### YOUR TASK
Your task is to reproduce the listing exactly, without its images.

### DATASET EXCERPTS
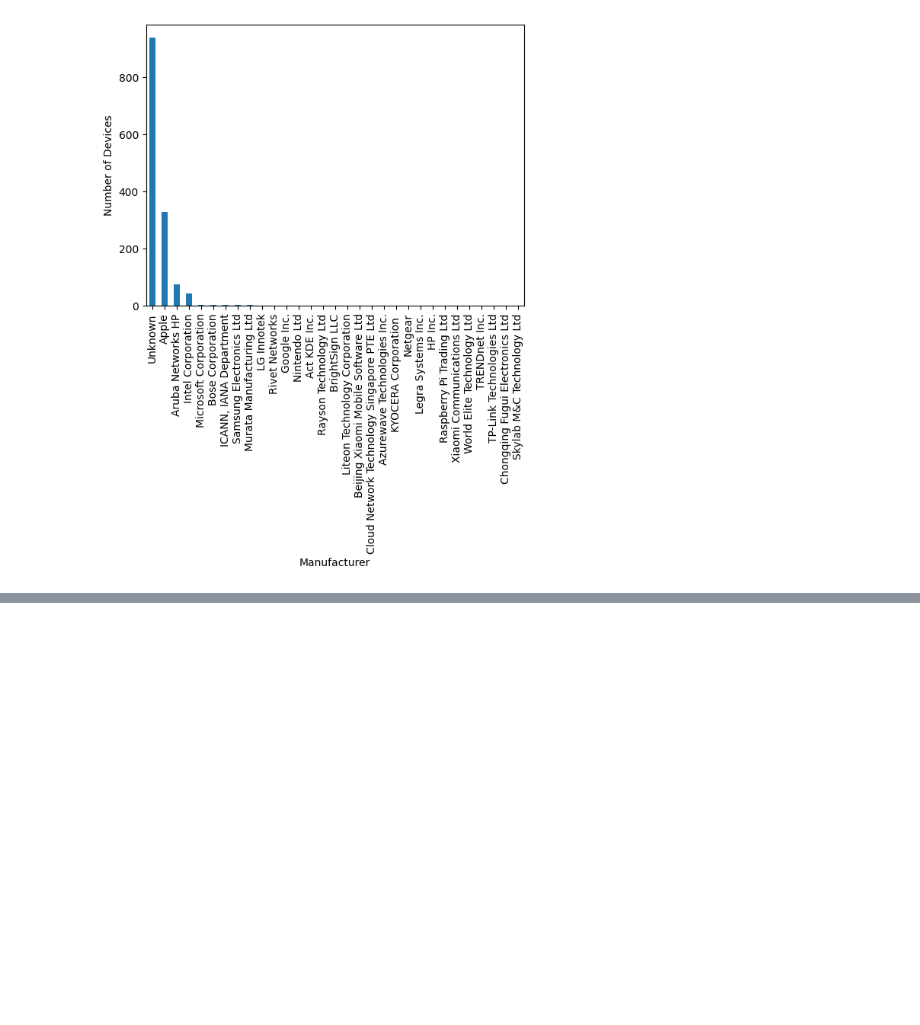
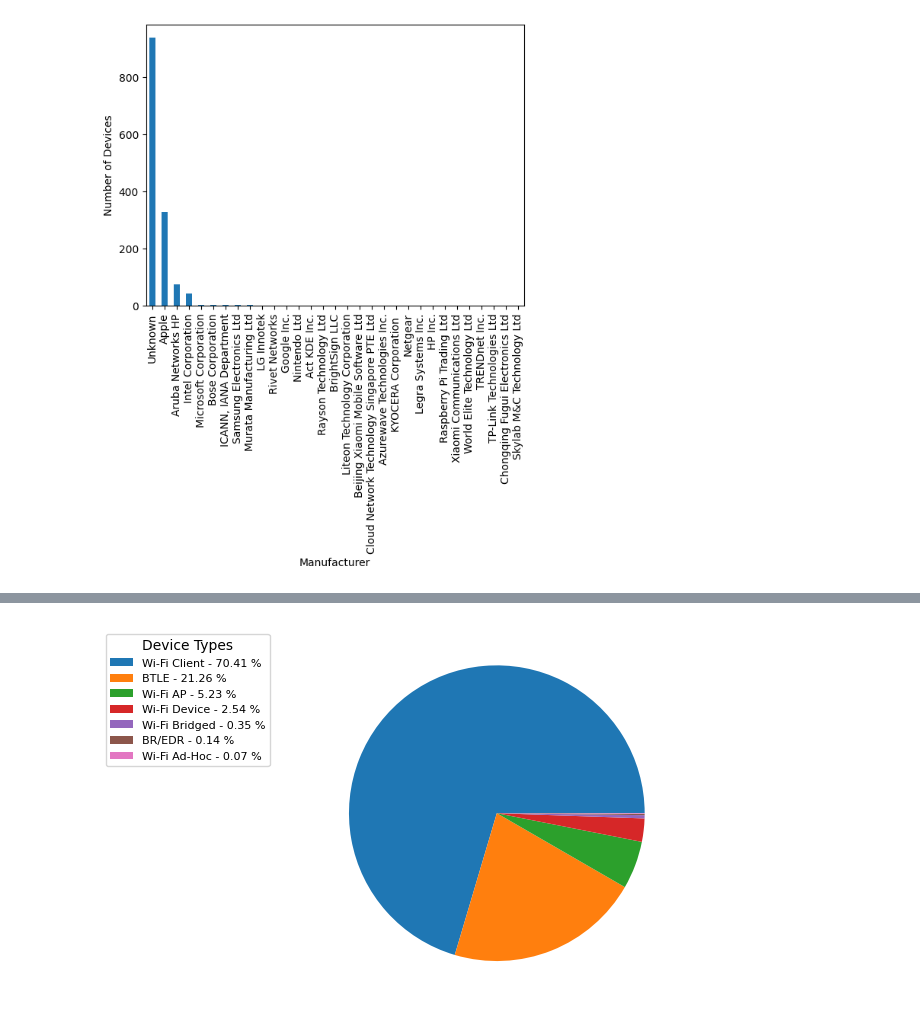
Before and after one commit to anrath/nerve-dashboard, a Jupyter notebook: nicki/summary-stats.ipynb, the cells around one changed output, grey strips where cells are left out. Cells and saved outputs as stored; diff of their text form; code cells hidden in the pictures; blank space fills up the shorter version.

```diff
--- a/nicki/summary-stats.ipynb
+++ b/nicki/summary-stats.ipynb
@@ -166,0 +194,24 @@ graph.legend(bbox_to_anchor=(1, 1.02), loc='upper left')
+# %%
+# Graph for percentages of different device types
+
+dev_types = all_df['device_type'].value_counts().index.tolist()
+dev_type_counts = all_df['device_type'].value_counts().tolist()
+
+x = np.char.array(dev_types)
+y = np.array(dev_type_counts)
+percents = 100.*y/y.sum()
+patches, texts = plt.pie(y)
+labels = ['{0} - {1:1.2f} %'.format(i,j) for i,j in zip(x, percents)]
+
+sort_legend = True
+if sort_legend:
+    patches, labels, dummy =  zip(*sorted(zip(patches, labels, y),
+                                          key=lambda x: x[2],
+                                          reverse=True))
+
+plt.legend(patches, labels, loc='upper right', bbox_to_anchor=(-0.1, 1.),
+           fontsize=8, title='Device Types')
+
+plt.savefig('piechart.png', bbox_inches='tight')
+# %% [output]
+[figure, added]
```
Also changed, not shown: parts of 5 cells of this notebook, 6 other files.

### SOLUTION FOR THIS PROBLEM
Before and after one commit to anrath/nerve-dashboard, a Jupyter notebook: nicki/summary-stats.ipynb, the cells around one changed output, grey strips where cells are left out. Cells and saved outputs as stored; diff of their text form; code cells hidden in the pictures; blank space fills up the shorter version.

```diff
--- a/nicki/summary-stats.ipynb
+++ b/nicki/summary-stats.ipynb
@@ -166,0 +194,24 @@ graph.legend(bbox_to_anchor=(1, 1.02), loc='upper left')
+# %%
+# Graph for percentages of different device types
+
+dev_types = all_df['device_type'].value_counts().index.tolist()
+dev_type_counts = all_df['device_type'].value_counts().tolist()
+
+x = np.char.array(dev_types)
+y = np.array(dev_type_counts)
+percents = 100.*y/y.sum()
+patches, texts = plt.pie(y)
+labels = ['{0} - {1:1.2f} %'.format(i,j) for i,j in zip(x, percents)]
+
+sort_legend = True
+if sort_legend:
+    patches, labels, dummy =  zip(*sorted(zip(patches, labels, y),
+                                          key=lambda x: x[2],
+                                          reverse=True))
+
+plt.legend(patches, labels, loc='upper right', bbox_to_anchor=(-0.1, 1.),
+           fontsize=8, title='Device Types')
+
+plt.savefig('piechart.png', bbox_inches='tight')
+# %% [output]
+[figure, added]
```
Also changed, not shown: parts of 5 cells of this notebook, 6 other files.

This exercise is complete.